[Supplied material — start]
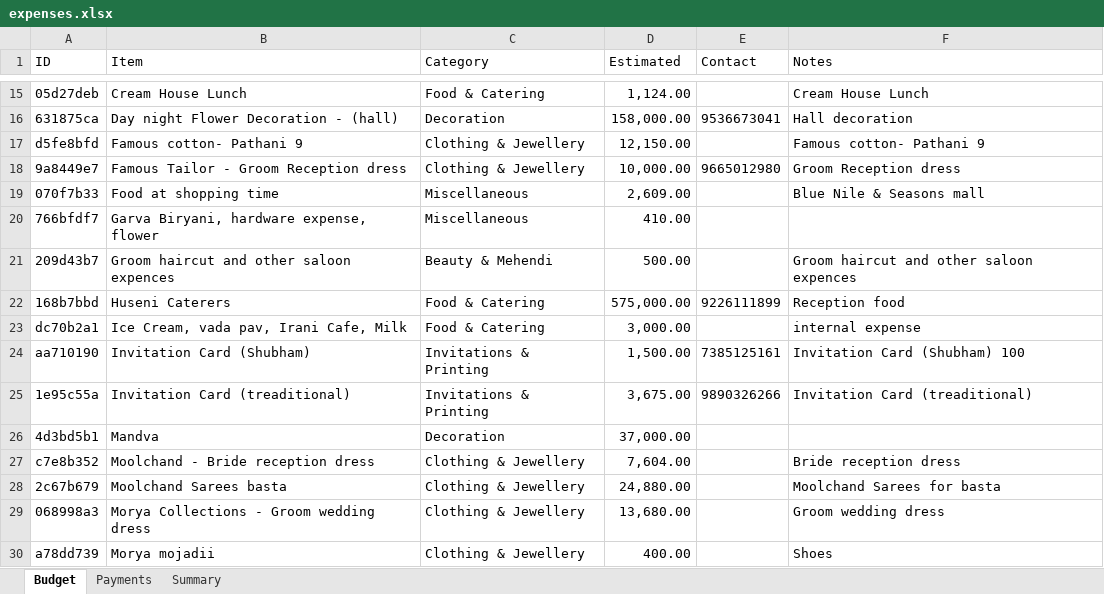
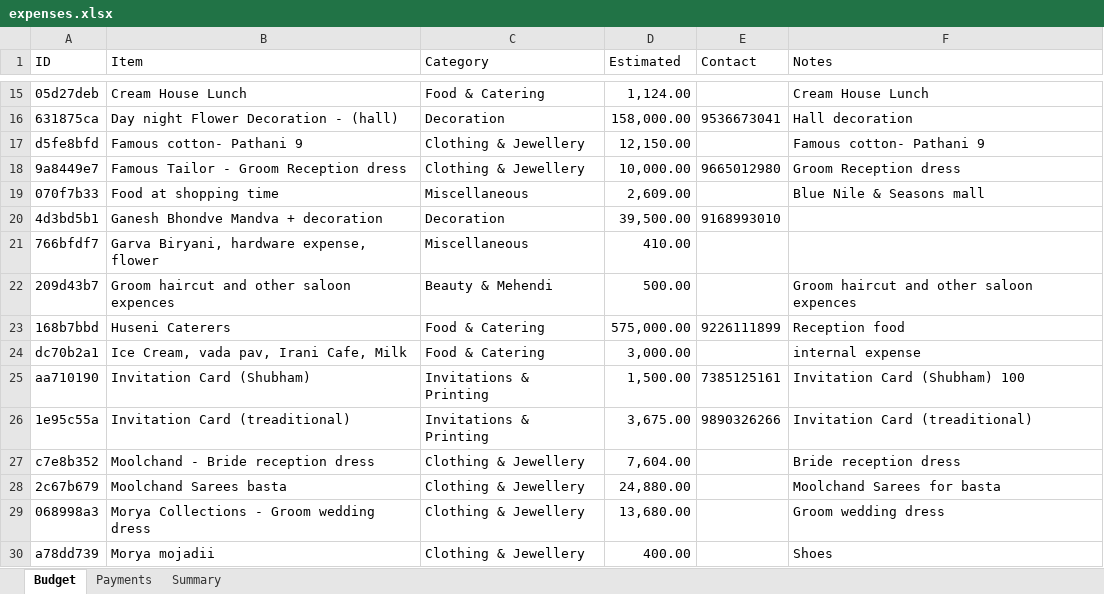
Before and after one commit to Asif-Nice/poc-track-expenses, an Excel workbook: data/expenses.xlsx, sheet Budget, drawn as a sheet; only a part is shown, gaps mark what is left out; values as stored, in another font and other column widths than the file's, no borders; removed rows and columns are numbered as before the commit, all else as after; the diff names each change by its address in the sheet, - before the commit and + after, or states it on an @@ line.

Commit message:
Update budget item: Ganesh Bhondve Mandva + decoration — ₹39,500.00

```diff
--- a/data/expenses.xlsx (sheet Budget)
+++ b/data/expenses.xlsx (sheet Budget)
+row 20: 4d3bd5b1 | Ganesh Bhondve Mandva + decoration | Decoration | 39,500.00 | 9168993010
-row 26: 4d3bd5b1 | Mandva | Decoration | 37,000.00
```
Also changed, not shown: sheet Summary, sheet Payments, formulas that keep their value.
[Supplied material — finish]
**Instructions for the task**
A verbatim copy of all the records, minus the pictures, is the expected answer.

**Task solution**
Before and after one commit to Asif-Nice/poc-track-expenses, an Excel workbook: data/expenses.xlsx, sheet Budget, drawn as a sheet; only a part is shown, gaps mark what is left out; values as stored, in another font and other column widths than the file's, no borders; removed rows and columns are numbered as before the commit, all else as after; the diff names each change by its address in the sheet, - before the commit and + after, or states it on an @@ line.

Commit message:
Update budget item: Ganesh Bhondve Mandva + decoration — ₹39,500.00

```diff
--- a/data/expenses.xlsx (sheet Budget)
+++ b/data/expenses.xlsx (sheet Budget)
+row 20: 4d3bd5b1 | Ganesh Bhondve Mandva + decoration | Decoration | 39,500.00 | 9168993010
-row 26: 4d3bd5b1 | Mandva | Decoration | 37,000.00
```
Also changed, not shown: sheet Summary, sheet Payments, formulas that keep their value.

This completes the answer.